“We have found that families like having the discussion [of] escape plans,” disaster program manager Kath Mayne says. “It feels really good to watch families take measures to be safe.”
The Red Cross also installs smoke alarms in homes. In October, they visited 66 homes in Hallsville and installed 122 smoke alarms, executive director David Griffith says.
“I personally visited seven homes,” Griffith says. “It really gives you a sense of pride. We helped 66 families be safer than they were before.”
The Red Cross helps others in ways they could have never imagined. Carlos Graham, the director of campus and community relations at Lincoln University, received several alarming calls from students and staff on Sept. 2, 2006. “I will never forget this day,” Graham says.
Graham describes driving to campus and seeing a black ball of smoke coming from the tallest building on Lincoln’s campus. “My heart immediately started to rush,” Graham says.
Students and staff, thanks to training, were able to exit the building safely, but all of the students’ personal items had been destroyed. The building housed 323 students.
“The fire started on the sixth floor and smoke rises up,” Graham describes. “The main goal was to put out the fire, so with the water going down, the entire building was ruined, and all the personal items of students were gone.”
With all of the students safely out of the building, the biggest concern Graham faced was the placement of the students who lived there. The Red Cross turned Lincoln’s gym into a makeshift home for those students. They provided cots, blankets, snacks and gift cards to use at Wal-Mart and other stores.
“From that point, LU and myself have been big supporters of the Red Cross because of what they did for us,” Graham says. “I was very thrilled to become a board member, because they do so many wonderful things for people.
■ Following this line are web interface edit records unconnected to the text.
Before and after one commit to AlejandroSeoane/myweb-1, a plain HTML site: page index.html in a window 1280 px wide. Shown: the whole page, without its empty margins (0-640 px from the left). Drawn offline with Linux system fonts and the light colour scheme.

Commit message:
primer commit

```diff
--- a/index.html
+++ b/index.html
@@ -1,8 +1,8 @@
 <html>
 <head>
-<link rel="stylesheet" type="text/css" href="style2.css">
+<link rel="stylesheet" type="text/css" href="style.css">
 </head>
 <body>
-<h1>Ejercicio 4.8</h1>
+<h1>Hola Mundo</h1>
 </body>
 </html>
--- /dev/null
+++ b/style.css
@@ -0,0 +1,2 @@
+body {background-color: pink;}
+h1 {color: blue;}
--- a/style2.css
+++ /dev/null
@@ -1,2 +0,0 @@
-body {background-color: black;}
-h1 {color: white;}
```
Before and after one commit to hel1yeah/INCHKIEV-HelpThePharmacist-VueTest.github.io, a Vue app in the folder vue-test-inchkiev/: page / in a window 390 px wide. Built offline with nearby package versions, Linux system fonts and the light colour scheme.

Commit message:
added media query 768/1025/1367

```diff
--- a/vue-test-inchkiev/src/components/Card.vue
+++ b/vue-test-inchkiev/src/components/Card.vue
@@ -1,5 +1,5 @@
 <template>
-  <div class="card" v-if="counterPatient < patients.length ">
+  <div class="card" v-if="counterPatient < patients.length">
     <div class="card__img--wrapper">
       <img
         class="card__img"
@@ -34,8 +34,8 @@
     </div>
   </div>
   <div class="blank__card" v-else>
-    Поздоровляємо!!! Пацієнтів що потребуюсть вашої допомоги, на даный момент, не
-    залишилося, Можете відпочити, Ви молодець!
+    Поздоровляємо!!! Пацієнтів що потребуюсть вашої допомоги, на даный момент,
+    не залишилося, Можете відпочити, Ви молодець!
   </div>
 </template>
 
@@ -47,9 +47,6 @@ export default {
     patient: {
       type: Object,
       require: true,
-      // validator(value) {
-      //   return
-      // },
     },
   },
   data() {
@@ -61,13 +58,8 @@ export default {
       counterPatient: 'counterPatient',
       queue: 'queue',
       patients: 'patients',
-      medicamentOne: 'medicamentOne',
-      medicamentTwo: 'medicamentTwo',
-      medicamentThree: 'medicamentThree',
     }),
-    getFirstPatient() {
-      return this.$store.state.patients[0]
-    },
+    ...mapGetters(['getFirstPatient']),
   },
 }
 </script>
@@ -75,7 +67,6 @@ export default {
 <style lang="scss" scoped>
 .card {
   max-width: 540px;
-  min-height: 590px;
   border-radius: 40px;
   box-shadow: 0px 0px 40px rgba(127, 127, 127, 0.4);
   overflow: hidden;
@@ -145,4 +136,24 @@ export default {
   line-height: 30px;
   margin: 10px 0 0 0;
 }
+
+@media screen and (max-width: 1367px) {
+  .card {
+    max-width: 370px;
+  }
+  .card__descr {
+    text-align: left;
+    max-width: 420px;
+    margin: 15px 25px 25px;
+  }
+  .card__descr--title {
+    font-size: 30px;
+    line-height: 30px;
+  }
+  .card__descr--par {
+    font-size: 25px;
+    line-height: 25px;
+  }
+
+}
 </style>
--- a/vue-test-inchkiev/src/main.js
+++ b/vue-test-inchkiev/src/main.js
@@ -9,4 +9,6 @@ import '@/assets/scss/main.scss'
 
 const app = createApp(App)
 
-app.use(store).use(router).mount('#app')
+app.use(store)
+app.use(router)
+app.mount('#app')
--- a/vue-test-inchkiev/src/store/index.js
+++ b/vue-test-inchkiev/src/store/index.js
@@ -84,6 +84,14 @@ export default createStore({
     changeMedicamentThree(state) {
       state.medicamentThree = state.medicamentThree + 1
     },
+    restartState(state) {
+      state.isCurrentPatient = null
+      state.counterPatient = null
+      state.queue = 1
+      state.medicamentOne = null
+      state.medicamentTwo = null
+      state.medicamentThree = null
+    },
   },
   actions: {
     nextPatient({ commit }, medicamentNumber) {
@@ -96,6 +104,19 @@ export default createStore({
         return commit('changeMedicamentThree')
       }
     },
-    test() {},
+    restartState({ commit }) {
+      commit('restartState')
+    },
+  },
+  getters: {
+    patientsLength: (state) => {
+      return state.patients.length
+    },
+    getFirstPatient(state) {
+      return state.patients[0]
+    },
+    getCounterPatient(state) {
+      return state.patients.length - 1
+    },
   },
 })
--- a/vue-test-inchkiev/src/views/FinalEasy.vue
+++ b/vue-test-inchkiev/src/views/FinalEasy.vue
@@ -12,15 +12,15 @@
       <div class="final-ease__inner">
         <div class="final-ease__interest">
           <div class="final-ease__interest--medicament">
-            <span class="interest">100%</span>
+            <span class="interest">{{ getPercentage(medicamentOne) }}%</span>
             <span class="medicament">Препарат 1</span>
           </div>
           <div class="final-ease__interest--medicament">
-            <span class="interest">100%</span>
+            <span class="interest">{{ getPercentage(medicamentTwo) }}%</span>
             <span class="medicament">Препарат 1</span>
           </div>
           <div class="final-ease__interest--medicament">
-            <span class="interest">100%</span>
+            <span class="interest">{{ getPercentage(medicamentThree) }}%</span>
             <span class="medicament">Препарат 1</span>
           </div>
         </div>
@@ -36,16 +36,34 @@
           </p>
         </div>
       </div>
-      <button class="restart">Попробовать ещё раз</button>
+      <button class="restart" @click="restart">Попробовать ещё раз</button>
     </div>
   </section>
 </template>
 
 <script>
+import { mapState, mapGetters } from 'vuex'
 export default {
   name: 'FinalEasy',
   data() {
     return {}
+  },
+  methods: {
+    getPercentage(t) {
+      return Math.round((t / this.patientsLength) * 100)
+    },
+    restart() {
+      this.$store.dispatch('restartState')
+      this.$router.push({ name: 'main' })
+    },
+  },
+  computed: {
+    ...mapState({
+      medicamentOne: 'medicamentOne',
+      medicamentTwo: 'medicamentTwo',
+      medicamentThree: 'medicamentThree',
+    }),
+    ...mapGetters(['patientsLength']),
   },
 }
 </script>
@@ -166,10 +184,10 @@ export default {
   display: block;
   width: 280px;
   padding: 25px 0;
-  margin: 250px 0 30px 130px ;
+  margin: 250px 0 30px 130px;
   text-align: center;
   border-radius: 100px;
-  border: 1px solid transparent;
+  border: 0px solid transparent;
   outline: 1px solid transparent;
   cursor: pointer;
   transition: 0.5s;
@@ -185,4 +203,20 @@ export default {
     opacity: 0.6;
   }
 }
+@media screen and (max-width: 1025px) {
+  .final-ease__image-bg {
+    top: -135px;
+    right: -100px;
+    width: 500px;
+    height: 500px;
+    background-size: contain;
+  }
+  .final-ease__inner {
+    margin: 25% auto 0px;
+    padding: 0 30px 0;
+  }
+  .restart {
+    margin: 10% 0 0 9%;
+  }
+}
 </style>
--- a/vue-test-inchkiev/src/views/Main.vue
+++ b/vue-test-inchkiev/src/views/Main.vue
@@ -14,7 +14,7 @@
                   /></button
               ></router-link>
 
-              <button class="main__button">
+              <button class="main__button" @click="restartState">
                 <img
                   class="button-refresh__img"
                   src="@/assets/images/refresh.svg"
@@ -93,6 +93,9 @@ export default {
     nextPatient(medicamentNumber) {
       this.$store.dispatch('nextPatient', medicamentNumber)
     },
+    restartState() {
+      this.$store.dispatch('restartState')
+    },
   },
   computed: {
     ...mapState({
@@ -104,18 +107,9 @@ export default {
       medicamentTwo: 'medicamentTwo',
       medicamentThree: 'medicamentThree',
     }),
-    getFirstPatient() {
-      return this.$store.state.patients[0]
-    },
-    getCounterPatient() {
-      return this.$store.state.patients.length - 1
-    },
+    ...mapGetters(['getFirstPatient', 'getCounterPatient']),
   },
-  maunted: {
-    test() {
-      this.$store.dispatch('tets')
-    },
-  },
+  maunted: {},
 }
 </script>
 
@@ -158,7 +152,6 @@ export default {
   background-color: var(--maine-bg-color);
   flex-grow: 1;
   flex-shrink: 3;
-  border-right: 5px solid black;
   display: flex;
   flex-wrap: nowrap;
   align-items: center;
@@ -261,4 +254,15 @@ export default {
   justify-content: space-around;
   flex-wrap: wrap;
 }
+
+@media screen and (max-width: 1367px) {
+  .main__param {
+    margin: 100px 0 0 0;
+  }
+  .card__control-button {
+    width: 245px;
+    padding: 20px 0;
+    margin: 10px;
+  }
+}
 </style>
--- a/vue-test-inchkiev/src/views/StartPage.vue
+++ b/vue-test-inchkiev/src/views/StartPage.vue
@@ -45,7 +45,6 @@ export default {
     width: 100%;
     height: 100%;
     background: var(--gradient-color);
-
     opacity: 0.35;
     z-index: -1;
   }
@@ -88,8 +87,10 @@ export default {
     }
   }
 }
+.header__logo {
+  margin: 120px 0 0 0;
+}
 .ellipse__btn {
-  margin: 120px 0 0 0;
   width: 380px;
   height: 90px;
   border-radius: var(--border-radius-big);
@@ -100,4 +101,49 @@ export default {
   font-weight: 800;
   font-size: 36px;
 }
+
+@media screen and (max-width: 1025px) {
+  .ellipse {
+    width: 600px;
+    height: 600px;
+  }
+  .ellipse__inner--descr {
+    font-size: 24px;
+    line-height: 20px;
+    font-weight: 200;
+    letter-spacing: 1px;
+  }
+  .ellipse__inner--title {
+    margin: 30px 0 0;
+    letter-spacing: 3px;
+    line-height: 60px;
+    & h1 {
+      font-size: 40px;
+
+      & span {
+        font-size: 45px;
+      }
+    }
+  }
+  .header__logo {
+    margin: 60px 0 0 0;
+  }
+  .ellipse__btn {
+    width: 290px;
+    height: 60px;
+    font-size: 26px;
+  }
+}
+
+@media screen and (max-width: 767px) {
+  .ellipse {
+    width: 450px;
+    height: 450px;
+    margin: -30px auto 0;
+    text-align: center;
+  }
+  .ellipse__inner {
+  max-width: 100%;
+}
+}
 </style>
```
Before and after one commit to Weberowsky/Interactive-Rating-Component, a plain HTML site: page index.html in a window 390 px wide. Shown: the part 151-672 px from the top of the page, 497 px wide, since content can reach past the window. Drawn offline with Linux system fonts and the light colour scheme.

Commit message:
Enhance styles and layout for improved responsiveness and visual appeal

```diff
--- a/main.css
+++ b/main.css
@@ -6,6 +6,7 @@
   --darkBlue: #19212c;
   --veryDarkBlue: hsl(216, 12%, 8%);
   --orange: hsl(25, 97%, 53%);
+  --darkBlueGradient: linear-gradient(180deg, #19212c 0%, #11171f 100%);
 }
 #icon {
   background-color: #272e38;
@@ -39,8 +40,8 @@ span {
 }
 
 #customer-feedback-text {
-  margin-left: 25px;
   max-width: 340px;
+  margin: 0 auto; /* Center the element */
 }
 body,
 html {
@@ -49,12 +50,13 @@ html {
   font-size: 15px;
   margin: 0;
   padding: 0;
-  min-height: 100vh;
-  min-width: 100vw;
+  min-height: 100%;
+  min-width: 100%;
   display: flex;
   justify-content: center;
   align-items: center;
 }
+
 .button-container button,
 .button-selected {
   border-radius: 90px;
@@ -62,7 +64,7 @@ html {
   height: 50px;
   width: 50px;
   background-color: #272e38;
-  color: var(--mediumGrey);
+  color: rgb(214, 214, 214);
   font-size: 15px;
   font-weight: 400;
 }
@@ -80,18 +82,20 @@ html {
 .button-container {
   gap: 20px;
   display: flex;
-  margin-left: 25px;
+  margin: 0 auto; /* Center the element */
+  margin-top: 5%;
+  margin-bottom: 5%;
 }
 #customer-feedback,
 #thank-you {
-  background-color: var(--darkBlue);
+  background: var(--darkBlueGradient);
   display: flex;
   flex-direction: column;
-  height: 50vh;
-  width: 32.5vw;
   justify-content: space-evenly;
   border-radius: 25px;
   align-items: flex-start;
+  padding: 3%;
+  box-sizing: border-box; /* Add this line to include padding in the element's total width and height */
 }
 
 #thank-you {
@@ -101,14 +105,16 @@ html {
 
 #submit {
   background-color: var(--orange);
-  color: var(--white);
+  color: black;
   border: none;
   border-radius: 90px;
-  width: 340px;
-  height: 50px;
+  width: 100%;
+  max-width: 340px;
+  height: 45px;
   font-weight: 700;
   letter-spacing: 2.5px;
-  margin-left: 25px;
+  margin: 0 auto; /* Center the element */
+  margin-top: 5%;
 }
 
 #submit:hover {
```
After the fire, it opened my eyes to all the services that they offer besides blood donations.”